Click photo to view Hi-Res and purchase a print from SmugMug.

I thought this was kind of cute. My mother pointed out to me that it looked like it was floating in the photograph, and the kind of plant is known as Magic Carpet Spirea, or Spirea Japonica. It’s floating like a magic carpet! 🙂 Okay, that’s a bit cheesy, but still cute.

I really missed this – playing with focus and blur on flowers. I really have no singular, preferred subject matter. I love taking pictures of anything and everything, but I do get to see more noticeable blur, Bokeh and focus in compositions like this one.

Looking up the root(hah!) of this plant online made me smile, too. It is native to Japan, China and Korea. I have a special fondness for Japan and the Far East. I one day hope I get myself to Japan – if that day ever comes, I’ll need dozens of 32G SD cards, and about a dozen fresh camera batteries, because I will literally be taking thousands and thousands of photographs.

Perfectly Imperfect (Wabi-sabi)

Click photo to view Hi-Res and purchase a print from SmugMug.

There is a wonderful world-view from Japan called Wabi-sabi. Japanese culture has many wonderful things, doesn’t it?

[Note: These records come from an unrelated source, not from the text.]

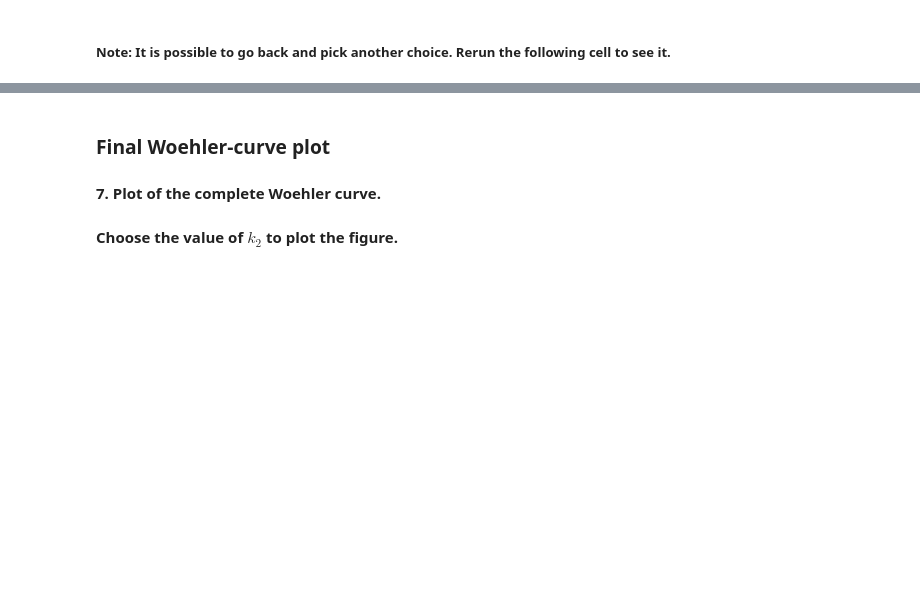
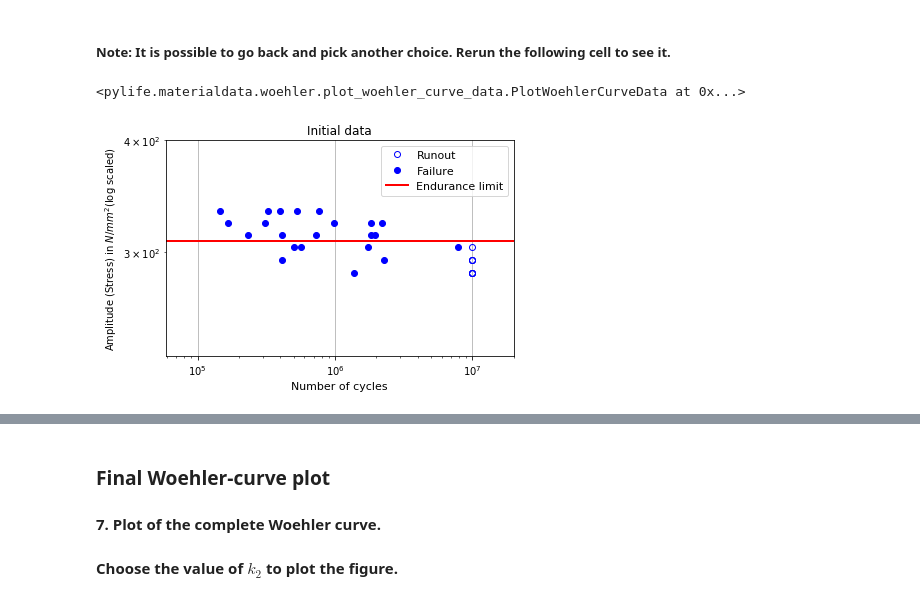
Before and after one commit to boschresearch/pylife, a Jupyter notebook: demos/woehler_analyzer.ipynb, the cells around one changed output, grey strips where cells are left out. Drawn from its saved outputs; the diff is of its cells as text; code cells hidden in the pictures; blank space fills up the shorter version.

Commit message:
create_3271: separating plotting and widgets for different types

```diff
--- a/demos/woehler_analyzer.ipynb
+++ b/demos/woehler_analyzer.ipynb
@@ -154,7 +154,7 @@ Deviation in load-cycle direction 1/TN = 9.86
  <br>
 (example: xlim_WL = (4E5, 8E10) )
 # %%
-default = 1
+default = 0
 
 if default == 0:
     amp = 'Amplitude'
@@ -179,0 +178,19 @@ RadioButtons(description='Plot Type', options=(('Initial data', 'Initial data'),
+# %%
+PlotWC = PlotWoehlerCurveData(woehler_curve)
+fig, ax = plt.subplots()
+
+ax.set_title('Initial data')
+ax.set_xlim(xlim_WL)
+ax.set_ylim(ylim_WL)
+ax.set_xscale('log')
+ax.set_yscale('log')
+ax.grid(True)
+ax.set_xlabel('Number of cycles', fontsize = 11)
+ax.set_ylabel(amp + ' (' + ld_typ+') in ' + unit + '(log scaled)')
+#ax.legend(loc='upper right', fontsize=11)
+fig.tight_layout()
+matplotlib.rcParams.update({'font.size': 11})
+PlotWC.plot_basic_fatigue_data(ax)
+# %% [output]
+<pylife.materialdata.woehler.plot_woehler_curve_data.PlotWoehlerCurveData at 0x...>
+[figure, added]
```
Also changed, not shown: parts of 9 cells of this notebook, 8 other files.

Wabi-sabi is a bit about understanding and appreciating imperfection in life. The most striking characteristic of something that sets it apart; the “flaws” that show us serenity in nature and life; the acknowledgement of something different or out of place; how seemingly imperfect characteristics can teach a deeper understanding of beauty authenticity through uniqueness and being “off” perfect – are all somewhat the feeling and some of the ideals behind what Wabi-sabi represents.

If this flower were perfect, this photo would not be perfect.

Flowering Step

Click photo to view Hi-Res and purchase a print from SmugMug.

I owe my Cousin for spotting this little scene on some wooden steps in Wingfoot Lake Park, in Ohio.

I was so happy to break out my 18-55mm lens after having it sit in my camera bag forever more. It’s been a long time since I used it, but I’m still really happy to have it. I can pull out subtle and focus blur that I just love playing with.